> [Work instruction]: In the data below, which lines hold "docs"? Copy every one.
=== Study material ===
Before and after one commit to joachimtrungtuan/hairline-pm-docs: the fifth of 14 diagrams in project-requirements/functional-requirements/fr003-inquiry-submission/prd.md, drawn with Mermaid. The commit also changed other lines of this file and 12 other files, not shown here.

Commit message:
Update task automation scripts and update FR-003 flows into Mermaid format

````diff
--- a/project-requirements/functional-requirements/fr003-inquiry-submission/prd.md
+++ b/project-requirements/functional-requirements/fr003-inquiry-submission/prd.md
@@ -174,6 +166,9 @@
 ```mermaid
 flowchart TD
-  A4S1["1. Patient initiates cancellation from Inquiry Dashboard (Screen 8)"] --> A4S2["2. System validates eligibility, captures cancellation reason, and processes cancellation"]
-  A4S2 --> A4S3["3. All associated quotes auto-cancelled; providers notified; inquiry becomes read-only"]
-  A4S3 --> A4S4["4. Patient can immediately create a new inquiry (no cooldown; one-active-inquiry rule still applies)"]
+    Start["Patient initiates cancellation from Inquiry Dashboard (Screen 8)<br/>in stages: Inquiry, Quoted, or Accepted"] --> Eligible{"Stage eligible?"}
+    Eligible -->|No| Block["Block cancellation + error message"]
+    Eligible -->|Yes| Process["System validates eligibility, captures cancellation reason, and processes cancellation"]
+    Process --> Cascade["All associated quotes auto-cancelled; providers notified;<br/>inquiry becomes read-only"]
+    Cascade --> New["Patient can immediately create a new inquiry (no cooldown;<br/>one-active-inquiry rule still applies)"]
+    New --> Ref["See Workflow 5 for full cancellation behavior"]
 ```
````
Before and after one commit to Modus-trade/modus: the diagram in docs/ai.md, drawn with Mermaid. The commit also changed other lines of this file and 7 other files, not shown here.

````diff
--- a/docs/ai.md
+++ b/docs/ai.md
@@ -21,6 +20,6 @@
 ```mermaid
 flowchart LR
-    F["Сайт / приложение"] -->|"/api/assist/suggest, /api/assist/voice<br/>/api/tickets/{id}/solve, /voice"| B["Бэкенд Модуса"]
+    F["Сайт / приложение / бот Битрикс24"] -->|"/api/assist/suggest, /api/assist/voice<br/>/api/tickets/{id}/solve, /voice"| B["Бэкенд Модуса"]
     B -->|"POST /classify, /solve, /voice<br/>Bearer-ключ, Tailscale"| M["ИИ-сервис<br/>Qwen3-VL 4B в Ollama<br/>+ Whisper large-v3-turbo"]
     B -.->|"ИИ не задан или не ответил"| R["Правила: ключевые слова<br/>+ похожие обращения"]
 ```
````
===
> [Response to the task]:
Before and after one commit to joachimtrungtuan/hairline-pm-docs: the fifth of 14 diagrams in project-requirements/functional-requirements/fr003-inquiry-submission/prd.md, drawn with Mermaid. The commit also changed other lines of this file and 12 other files, not shown here.
Before and after one commit to Modus-trade/modus: the diagram in docs/ai.md, drawn with Mermaid. The commit also changed other lines of this file and 7 other files, not shown here.
--- a/docs/ai.md
+++ b/docs/ai.md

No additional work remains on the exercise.